ST JOHN’S, Antigua – The group proposing a mega commercial centre said it would not give in, despite a competing company being allowed to build on land earmarked as vital for their project.
Mulberry Center Group (MCP) director Jeri Benjamin also suggested that Minister of Lands Hilson Baptiste spoiled otherwise favourable negotiations with the government.
“Whenever Minister Baptiste came in the middle of it, it was as if the doors of hell were opened up again,” Benjamin said.
The Maryland Amusement Park was given a partition of land in December close to the National Heroes’ Park.
The group has been involved in a public row over the decision in the past week.
MCP said it was unaware of the division when it took place and was still negotiating with the government for 48.22 acres, which included the parcels.
Benjamin said she did not believe Minister of Finance Harold Lovell was behind the allegedly discreet move and said conflict arose with Baptiste when she discovered the amusement park had been given the go ahead.
“He (Minister Baptiste) insisted you change or else and at some point he was insisting you can build down into the heroes’ park,” Benjamin said. “That is when it started getting sticky for us. There were going to be social issues arising for us.”
MCP holds that a redesign is untenable and that building in Heroes’ Park would drive up the costs too far.
“I guess as time goes by we will just figure out the best way to go forward. What we are going to do I don’t know, but I know we have not thrown in the towel,” Benjamin said.
The MCP director also made it clear that the group has no quarrel with the amusement park.
“The issue here is with the government and what it has done in terms of going back on the agreement it has made with MCP. They know that it would stop the MCP project and it could have been anyone,” Benjamin said.
She added that she hopes the company will be able to tell its side of the story for the public to judge.

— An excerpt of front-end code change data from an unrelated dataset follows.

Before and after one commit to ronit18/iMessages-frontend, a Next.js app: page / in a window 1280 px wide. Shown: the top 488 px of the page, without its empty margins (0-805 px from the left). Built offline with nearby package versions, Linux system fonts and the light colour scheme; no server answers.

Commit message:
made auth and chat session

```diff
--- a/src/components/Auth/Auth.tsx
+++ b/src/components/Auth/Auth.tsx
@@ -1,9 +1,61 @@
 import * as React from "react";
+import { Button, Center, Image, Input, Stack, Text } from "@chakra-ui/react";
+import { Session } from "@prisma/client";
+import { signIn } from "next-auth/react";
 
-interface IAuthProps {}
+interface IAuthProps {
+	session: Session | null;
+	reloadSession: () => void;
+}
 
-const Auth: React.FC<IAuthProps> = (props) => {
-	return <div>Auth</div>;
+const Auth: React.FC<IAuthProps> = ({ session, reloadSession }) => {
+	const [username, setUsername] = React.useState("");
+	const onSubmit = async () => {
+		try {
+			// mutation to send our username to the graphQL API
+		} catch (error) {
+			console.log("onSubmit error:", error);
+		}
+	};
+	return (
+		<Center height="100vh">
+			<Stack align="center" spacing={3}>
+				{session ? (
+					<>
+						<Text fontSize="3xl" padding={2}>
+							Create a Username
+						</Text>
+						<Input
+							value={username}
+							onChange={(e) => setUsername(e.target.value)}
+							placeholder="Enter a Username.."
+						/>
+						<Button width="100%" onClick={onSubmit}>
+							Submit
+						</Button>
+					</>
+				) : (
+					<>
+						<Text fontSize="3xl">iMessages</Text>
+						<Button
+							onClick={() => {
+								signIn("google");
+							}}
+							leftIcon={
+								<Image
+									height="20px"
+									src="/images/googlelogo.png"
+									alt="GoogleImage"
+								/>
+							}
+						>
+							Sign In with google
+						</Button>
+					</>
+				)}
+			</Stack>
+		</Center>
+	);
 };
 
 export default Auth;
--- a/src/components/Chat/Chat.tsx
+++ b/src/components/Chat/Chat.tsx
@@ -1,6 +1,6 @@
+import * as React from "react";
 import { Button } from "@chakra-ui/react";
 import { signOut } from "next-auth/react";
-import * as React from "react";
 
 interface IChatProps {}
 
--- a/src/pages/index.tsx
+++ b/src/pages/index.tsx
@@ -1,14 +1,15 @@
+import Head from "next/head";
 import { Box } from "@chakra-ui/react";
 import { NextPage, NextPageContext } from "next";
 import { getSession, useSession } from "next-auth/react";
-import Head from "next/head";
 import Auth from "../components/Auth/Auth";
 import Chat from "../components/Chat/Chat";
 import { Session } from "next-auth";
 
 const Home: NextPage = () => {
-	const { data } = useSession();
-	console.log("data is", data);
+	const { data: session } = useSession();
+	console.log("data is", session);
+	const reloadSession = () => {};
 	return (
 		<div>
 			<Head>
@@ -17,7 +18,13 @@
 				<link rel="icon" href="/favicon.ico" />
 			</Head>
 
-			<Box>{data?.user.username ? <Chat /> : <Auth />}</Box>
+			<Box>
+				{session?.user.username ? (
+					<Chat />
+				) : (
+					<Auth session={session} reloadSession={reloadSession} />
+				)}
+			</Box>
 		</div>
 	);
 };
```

“We are Antiguans doing this development. There is not any overseas persons coming to take control and we are not hiding behind anything. Our story still has to be told to the public,” Benjamin said.